I understood what it intended to do on a more abstract level: set up the parameters for the React Component it was called on, mostly in terms of its states. Still, the exact functioning of super() and when you pass in arguments to both constructor() and super() completely eluded me. What does the super() do anyways?

The super method essentially sets up this to refer to the component instance you are constructing. super is necessary for the constructor function to assign methods/values like props to the component you are creating, and if you fail to include it, you will receive an error when you try to bundle the JSX into JS. super in this context calls React.Component.constructor() which, among other things, properly sets the scope of this and implicitly binds methods to this, such as .state. You can now set values for this.state as such:

class MyComponent extends React.Component {
constructor() {
super()

this.state = {
counter: 5
}
}

render() {
return(<div>Count: {this.state.counter}</div>)
}

}

What happens when you want to set the component’s state relative to one of its properties? Now, you need to add an argument to super(props) through constructor(props). By passing props to constructor(props), React now knows that props is a method that will be used for the constructor. You can now write:

class MyComponent extends React.Component {
constructor(props) {
super()

this.state = {
counter: props.initialCount
}
}

render() {
return(<div>Count: {this.state.counter}</div>)
}
}

Because React is smart, it assumes that you mean this.props when it reaches the constructor function for this component instance during setup (which part of the lifecycle this occurs is something I’m still trying to figure out). So, when you pass in an initialCount in your index.js for this component as a prop, React uses that as this.props.initialCount. Technically, this is not good practice, as you want to explicitly refer to this.props.initialCount in case props is used somewhere else in your React app for something else; however, you can’t write this.props in this constructor function, because this, as it is set up by super() right now, does not have a .props. To add that, you need to pass in props as an argument to super(props). The React.Component.constructor(props) method will then bind a props method from React.Component.constructor to this (the component you are making). You can now write:

class MyComponent extends React.Component {
constructor(props) {
super(props)

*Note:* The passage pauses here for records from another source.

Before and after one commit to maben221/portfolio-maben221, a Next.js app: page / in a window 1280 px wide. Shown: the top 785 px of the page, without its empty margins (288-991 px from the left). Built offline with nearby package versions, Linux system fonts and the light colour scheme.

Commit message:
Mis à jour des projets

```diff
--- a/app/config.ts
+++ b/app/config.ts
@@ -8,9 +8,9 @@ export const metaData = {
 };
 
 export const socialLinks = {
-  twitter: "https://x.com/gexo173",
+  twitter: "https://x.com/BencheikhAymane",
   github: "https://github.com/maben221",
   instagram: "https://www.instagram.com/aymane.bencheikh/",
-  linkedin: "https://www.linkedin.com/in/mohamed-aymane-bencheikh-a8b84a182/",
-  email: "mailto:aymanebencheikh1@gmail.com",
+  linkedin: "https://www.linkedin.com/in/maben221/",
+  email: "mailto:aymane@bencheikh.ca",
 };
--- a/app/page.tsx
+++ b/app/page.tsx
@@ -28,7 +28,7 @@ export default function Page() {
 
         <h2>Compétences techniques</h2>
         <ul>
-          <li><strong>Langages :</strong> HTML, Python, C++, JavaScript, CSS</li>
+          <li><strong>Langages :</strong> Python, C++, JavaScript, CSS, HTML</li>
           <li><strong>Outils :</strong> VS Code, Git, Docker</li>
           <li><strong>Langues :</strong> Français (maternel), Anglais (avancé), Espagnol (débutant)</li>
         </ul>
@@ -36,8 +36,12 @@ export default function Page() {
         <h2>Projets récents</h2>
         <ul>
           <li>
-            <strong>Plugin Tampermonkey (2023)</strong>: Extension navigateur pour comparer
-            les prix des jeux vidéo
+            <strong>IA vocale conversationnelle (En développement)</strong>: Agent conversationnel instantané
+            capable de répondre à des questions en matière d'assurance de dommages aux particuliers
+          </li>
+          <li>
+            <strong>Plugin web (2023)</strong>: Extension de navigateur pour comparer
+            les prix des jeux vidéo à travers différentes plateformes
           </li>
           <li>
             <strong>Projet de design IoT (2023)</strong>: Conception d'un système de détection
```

this.state = {
counter: this.props.initialCount
}
}

render() {
return(<div>Count: {this.state.counter}</div>)
}
}

And you have a fully functioning constructor!

Sources:

React JS Discussion Thread
React Documentation